What is being asked:
Each line containing the string "styled" should be copied out of the entries.

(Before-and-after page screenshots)
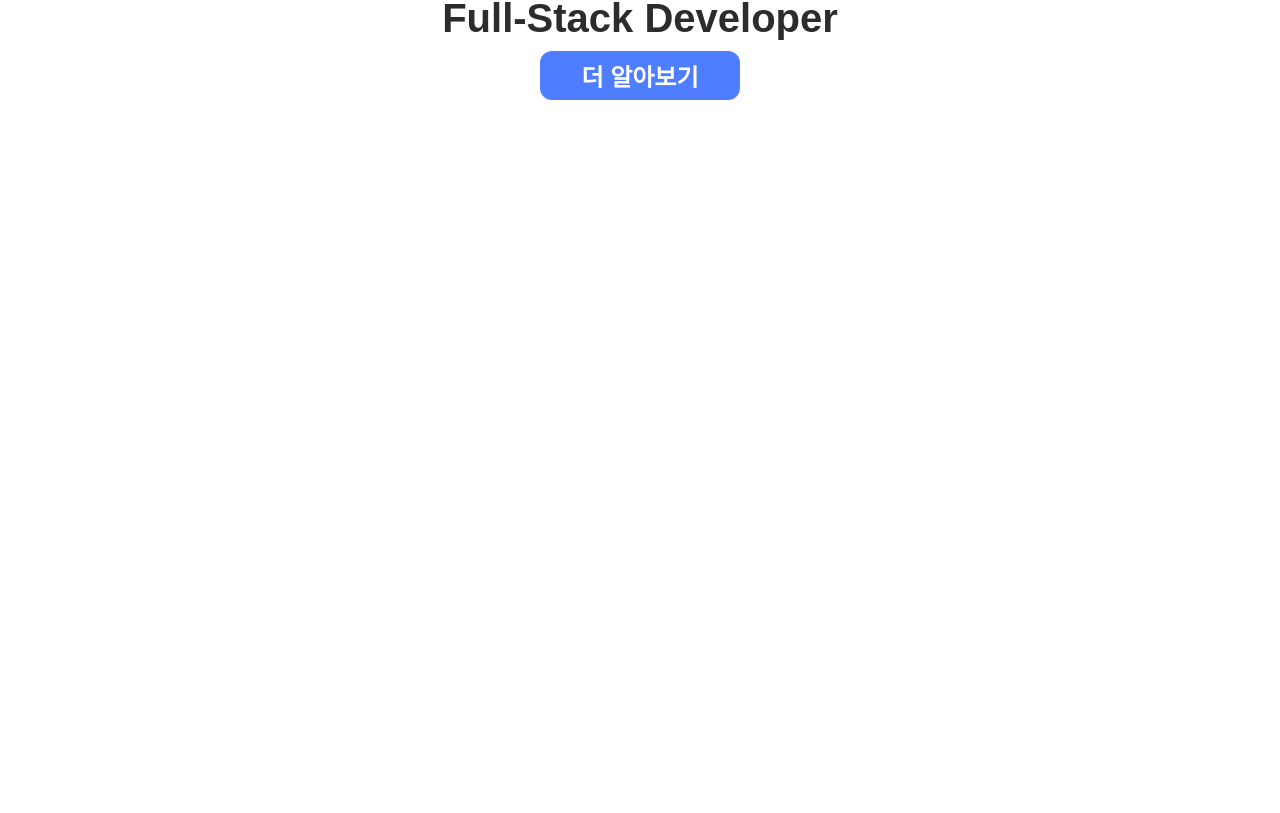
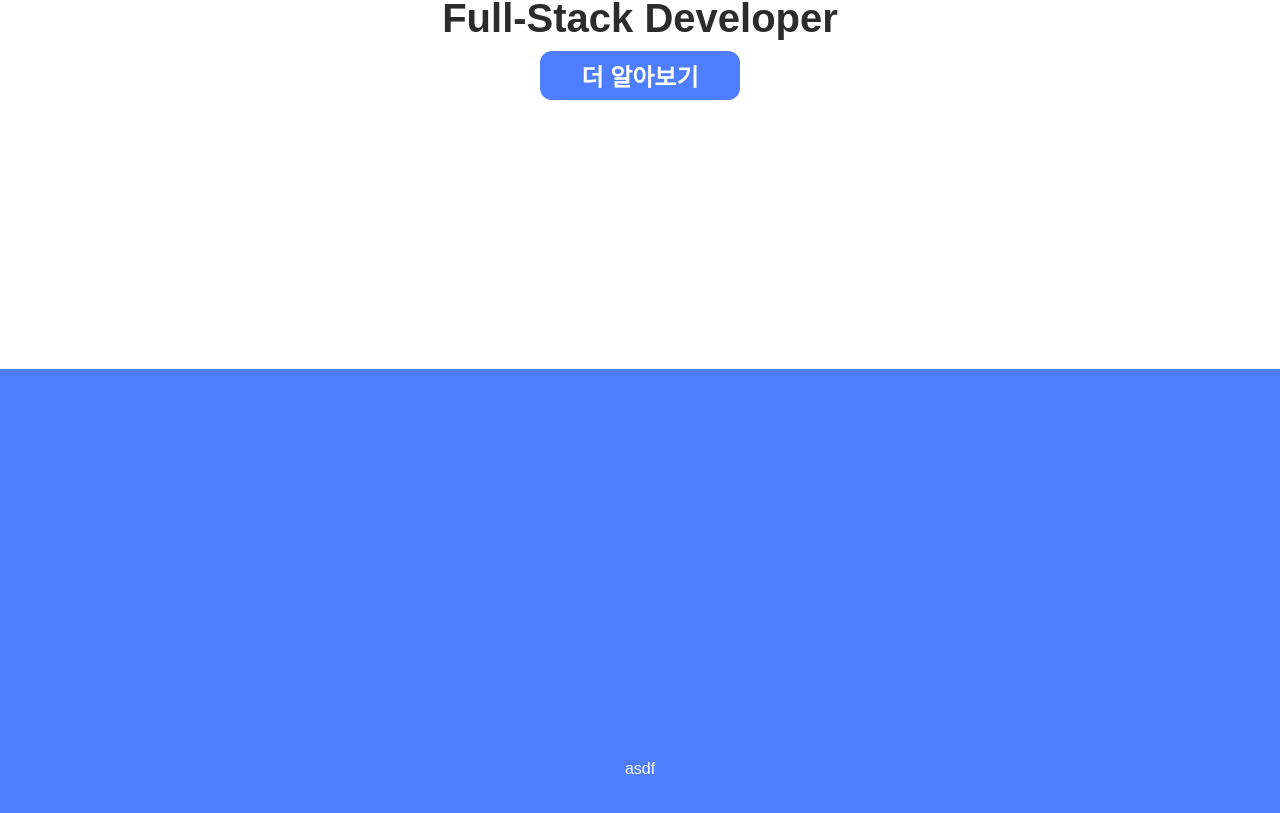
Before and after one commit to paring-chan/aboutme, a React (Create React App) app: page / in a window 1280 px wide. Shown: the part 431-1244 px from the top of the page. Before the commit the page ends 800 px from the top, so only its background shows below. Built offline with nearby package versions, Linux system fonts and the light colour scheme; a web font is replaced by a local one.

Commit message:
some changes & remove transition

```diff
--- a/package.json
+++ b/package.json
@@ -18,7 +18,6 @@
         "react-dom": "^17.0.2",
         "react-router-dom": "^5.3.0",
         "react-scripts": "4.0.3",
-        "react-transition-group": "^4.4.2",
         "sass": "^1.36.0",
         "styled-components": "^5.3.3",
         "typescript": "^4.1.2",
@@ -50,7 +49,6 @@
     },
     "devDependencies": {
         "@types/react-router-dom": "^5.3.2",
-        "@types/react-transition-group": "^4.4.4",
         "@types/styled-components": "^5.1.15",
         "prettier": "^2.3.2"
     }
--- a/src/App.tsx
+++ b/src/App.tsx
@@ -1,6 +1,5 @@
 import React from 'react'
 import { Route, Switch } from 'react-router-dom'
-import { CSSTransition, TransitionGroup } from 'react-transition-group'
 import Layout from './components/Layout'
 import Home from './views/Home/index'
 import NotFound from './views/NotFound'
@@ -10,18 +9,10 @@ const App = () => {
         <Layout>
             <Route
                 render={({ location }) => (
-                    <TransitionGroup>
-                        <CSSTransition
-                            key={location.key}
-                            timeout={500}
-                            classNames="page-transition"
-                        >
-                            <Switch location={location}>
-                                <Route exact path="/" component={Home} />
-                                <Route component={NotFound} />
-                            </Switch>
-                        </CSSTransition>
-                    </TransitionGroup>
+                    <Switch location={location}>
+                        <Route exact path="/" component={Home} />
+                        <Route component={NotFound} />
+                    </Switch>
                 )}
             />
         </Layout>
--- a/src/styles/index.scss
+++ b/src/styles/index.scss
@@ -33,25 +33,3 @@ code {
 
     --header-height: 60px;
 }
-
-.page-transition-enter {
-    position: fixed;
-    left: -100vw;
-}
-
-.page-transition-enter-active {
-    transition: left .5s;
-    left: 0;
-    width: 100%;
-}
-
-.page-transition-exit {
-    position: fixed;
-    width: 100%;
-    left: 0;
-}
-
-.page-transition-exit-active {
-    left: 100vw;
-    transition: left .5s;
-}
--- a/src/views/Home/Sections/Home.tsx
+++ b/src/views/Home/Sections/Home.tsx
@@ -23,7 +23,7 @@ const Description = styled.h2`
 
 const HomeSection: React.FC = () => {
     return (
-        <FirstSectionContainer>
+        <FirstSectionContainer id="home-section-home">
             <Title>파랑이</Title>
             <Description>Full-Stack Developer</Description>
             <Button>더 알아보기</Button>
--- /dev/null
+++ b/src/views/Home/Sections/Skills.tsx
@@ -0,0 +1,23 @@
+import React from 'react'
+import styled from 'styled-components'
+
+const SkillsSectionContainer = styled.div`
+    min-height: 100vh;
+    display: flex;
+    justify-content: center;
+    align-items: center;
+    flex-direction: column;
+    gap: 10px;
+    background: var(--theme-primary);
+    color: var(--primary-content-color);
+`
+
+const SkillsSection: React.FC = () => {
+    return (
+        <SkillsSectionContainer id="home-section-skills">
+            asdf
+        </SkillsSectionContainer>
+    )
+}
+
+export default SkillsSection
--- a/src/views/Home/index.tsx
+++ b/src/views/Home/index.tsx
@@ -1,6 +1,7 @@
 import React from 'react'
 import styled from 'styled-components'
 import HomeSection from './Sections/Home'
+import SkillsSection from './Sections/Skills'
 
 const Container = styled.div`
     height: 100%;
@@ -10,6 +11,7 @@ const Home: React.FC = () => {
     return (
         <Container>
             <HomeSection />
+            <SkillsSection />
         </Container>
     )
 }
```
Also changed, not shown: 1 other file (tests, documents, lock files or other folders).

Response area:
         "styled-components": "^5.3.3",
         "@types/styled-components": "^5.1.15",
@@ -23,7 +23,7 @@ const Description = styled.h2`
+import styled from 'styled-components'
+const SkillsSectionContainer = styled.div`
 import styled from 'styled-components'
 const Container = styled.div`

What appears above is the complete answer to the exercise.